Nordstrom is cracking down on its notoriously laid-back return policy

Nordstrom is cracking down on its notoriously laid-back return policy
Nordstrom is cracking down on its notoriously laid-back return policy

As mall stores around the country shutter seemingly every week, big anchor retailers are doing their best to keep the lights on. The latest department store to announce changes is Nordstrom, which revealed this week that its return policy has changed, tightening up a famously lenient system.

Until recently, Nordstrom allowed returns on all products with no time limit, deciding on a “case-by-case basis” which products would be taken back. Most often, customer returns were accepted — even when items had been worn, washed, or even purchased years earlier.

Now, according to Nordstrom spokesperson Emily Sterken, who spoke to Yahoo Style, the company has instituted a number of changes.

First, formal dresses must be returned with tags still attached. Nordstrom’s internal auditing system found that special-occasion frocks were being purchased and returned with high frequency, leading to used dresses on the sales floor — and many customer complaints — so the return policy on those dresses had to shift.

Second, since Nordstrom requires anyone making a return to provide their ID, those found to be abusing the system may be banned from shopping at Nordstrom or on its website.

“Occasionally there have been situations where we have felt a customer wasn’t being fair with us, like when their returns to Nordstrom were greater than their purchases with us or when we have no record of ever having sold the item being returned,” said Sterken.

“In cases like this, or other types of situations where we suspect unfair or dishonest activity, we’ll follow up with the customer directly and may ultimately make the decision to stop serving them in our stores and online.”

Finally, refunds will now be made only to the original form of payment; if that’s not available, customers will receive their refund on a Nordstrom gift card. Previously, customers could request cash when making a return, no matter the original form of payment.

Unsurprisingly, many Nordstrom shoppers are unhappy about the changes, with customers expressing their frustration on Twitter.

It was a necessary move, though: the National Retail Federation estimates that return fraud cost retailers more than $2 billion in 2015. So if we want Nordstrom to keep its doors open, we’ll have to get on board with these changes.

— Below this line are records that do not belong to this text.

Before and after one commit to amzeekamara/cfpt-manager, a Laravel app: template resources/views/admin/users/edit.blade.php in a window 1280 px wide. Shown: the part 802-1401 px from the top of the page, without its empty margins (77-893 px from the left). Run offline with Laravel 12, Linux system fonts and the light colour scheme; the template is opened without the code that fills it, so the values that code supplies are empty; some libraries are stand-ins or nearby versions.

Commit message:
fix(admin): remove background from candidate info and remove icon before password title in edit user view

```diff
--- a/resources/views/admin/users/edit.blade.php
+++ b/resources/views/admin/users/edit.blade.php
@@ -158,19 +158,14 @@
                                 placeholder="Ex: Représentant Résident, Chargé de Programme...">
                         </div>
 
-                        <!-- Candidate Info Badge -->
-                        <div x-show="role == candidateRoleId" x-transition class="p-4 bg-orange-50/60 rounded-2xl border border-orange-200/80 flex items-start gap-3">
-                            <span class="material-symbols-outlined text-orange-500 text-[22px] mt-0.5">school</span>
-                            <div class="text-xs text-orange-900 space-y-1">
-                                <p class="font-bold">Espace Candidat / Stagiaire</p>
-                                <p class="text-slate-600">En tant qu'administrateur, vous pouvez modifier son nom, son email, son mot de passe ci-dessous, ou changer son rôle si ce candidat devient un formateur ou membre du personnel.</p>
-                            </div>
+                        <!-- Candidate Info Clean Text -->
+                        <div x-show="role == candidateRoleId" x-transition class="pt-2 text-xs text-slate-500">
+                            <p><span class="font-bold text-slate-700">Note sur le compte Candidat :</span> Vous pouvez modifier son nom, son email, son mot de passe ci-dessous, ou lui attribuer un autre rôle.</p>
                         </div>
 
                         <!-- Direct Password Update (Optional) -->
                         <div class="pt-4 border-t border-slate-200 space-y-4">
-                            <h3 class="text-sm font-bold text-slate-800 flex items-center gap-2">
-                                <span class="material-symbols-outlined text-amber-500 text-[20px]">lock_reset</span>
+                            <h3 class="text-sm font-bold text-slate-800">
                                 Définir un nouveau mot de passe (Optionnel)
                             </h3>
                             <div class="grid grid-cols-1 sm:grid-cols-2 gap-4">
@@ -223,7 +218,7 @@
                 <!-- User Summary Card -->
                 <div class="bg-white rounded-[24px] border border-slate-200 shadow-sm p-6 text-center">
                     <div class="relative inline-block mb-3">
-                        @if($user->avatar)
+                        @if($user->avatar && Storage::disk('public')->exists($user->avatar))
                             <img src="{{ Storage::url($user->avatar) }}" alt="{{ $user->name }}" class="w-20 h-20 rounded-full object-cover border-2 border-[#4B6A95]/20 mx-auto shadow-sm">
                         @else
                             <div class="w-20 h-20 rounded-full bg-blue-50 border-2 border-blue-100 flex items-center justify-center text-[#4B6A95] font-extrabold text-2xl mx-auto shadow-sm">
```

Our goal is to create a safe and engaging place for users to connect over interests and passions. In order to improve our community experience, we are temporarily suspending article commenting